Legislative leaders say the state Health Department needs more time to set up rules and regulations on medical marijuana.
Voters in November passed a measure legalizing the use of medical cannabis.
The bill would delay implementation of the medical marijuana law until the end of July.
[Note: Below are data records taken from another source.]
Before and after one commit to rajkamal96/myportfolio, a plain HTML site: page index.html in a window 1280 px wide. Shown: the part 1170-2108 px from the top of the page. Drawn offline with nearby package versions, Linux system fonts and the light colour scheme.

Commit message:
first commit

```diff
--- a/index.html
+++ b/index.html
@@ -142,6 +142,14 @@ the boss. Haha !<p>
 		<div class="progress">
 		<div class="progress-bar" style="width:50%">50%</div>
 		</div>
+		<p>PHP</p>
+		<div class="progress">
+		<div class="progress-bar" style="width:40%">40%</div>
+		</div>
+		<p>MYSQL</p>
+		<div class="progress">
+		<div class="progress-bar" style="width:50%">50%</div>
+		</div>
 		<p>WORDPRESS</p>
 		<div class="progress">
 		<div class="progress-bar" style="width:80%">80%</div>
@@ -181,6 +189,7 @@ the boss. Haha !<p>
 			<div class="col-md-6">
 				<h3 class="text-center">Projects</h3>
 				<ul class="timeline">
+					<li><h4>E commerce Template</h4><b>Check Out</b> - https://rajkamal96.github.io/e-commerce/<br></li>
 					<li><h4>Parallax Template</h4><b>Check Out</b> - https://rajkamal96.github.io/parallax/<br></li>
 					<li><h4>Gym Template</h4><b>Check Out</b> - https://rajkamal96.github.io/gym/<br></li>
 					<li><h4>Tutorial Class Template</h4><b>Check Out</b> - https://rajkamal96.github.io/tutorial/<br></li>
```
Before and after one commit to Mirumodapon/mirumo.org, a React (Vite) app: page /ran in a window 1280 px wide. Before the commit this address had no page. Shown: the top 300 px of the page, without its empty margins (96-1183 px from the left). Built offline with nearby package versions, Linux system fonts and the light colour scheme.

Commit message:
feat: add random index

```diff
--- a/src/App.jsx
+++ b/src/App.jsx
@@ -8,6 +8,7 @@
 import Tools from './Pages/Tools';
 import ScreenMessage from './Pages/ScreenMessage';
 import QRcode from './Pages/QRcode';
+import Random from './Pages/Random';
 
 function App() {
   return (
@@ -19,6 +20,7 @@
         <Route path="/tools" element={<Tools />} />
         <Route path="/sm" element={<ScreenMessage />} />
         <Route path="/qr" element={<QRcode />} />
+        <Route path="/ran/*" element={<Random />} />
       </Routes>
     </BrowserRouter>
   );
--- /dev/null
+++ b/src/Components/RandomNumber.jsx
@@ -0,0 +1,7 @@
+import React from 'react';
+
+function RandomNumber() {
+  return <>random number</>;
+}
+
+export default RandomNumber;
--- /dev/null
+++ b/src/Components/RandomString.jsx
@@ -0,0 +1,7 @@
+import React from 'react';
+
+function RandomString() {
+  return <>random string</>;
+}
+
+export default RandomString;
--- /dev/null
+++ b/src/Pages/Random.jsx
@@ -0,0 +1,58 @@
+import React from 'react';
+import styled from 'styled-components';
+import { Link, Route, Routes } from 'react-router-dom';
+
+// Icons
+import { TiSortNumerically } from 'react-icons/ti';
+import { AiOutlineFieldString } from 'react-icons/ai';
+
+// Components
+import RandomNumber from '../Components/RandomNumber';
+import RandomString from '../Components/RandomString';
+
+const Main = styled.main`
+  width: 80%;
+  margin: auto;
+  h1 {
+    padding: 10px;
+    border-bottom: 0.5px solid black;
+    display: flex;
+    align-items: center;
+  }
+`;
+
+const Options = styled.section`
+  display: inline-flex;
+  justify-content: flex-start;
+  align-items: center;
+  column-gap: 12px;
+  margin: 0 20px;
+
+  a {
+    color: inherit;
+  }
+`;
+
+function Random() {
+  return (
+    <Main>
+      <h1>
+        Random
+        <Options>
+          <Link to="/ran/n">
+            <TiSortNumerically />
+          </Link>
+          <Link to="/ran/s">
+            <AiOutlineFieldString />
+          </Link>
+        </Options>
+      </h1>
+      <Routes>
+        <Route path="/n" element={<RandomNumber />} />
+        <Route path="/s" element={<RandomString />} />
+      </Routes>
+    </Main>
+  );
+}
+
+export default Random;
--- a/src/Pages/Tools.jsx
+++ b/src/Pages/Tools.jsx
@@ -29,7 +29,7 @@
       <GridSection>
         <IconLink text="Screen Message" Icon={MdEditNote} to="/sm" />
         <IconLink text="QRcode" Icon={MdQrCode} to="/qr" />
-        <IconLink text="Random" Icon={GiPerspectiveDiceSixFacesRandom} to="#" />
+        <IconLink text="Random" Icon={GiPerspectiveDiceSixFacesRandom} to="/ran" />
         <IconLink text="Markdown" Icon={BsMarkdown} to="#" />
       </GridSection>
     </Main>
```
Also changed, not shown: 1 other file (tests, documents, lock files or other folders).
It was supposed to take effect 30 days after the November election, which would have been Dec. 8th, 2016.
"It (the bill) is not to stop the use of medical marijuana," Senate Majority Leader Rich Wardner (R-Dickinson), the bill's main sponsor, told a hearing of the House and Senate Human Services Committees. "It is simply to do it right."
Wardner said a bill laying out the rules is being drafted by the state Health Department, and it will be introduced late this week or early next week.
"If we don't do this right, the state of North Dakota will pay and pay and pay for years," Wardner said. "Not only financially, but also socially."
Anita Morgan of Fargo is with the steering committee that got the “Compassionate Care Act” on the ballot.
"We've tried to make sure that it is safe and accessible," Morgan told the committees. "It will be used for medicine."
"We want to make sure that those people that need the marijuana in order to take care of their medical condition get it," Wardner said. "And we want to make sure they get the quality they deserve."
Besides Wardner, the other floor leaders are also bill sponsors.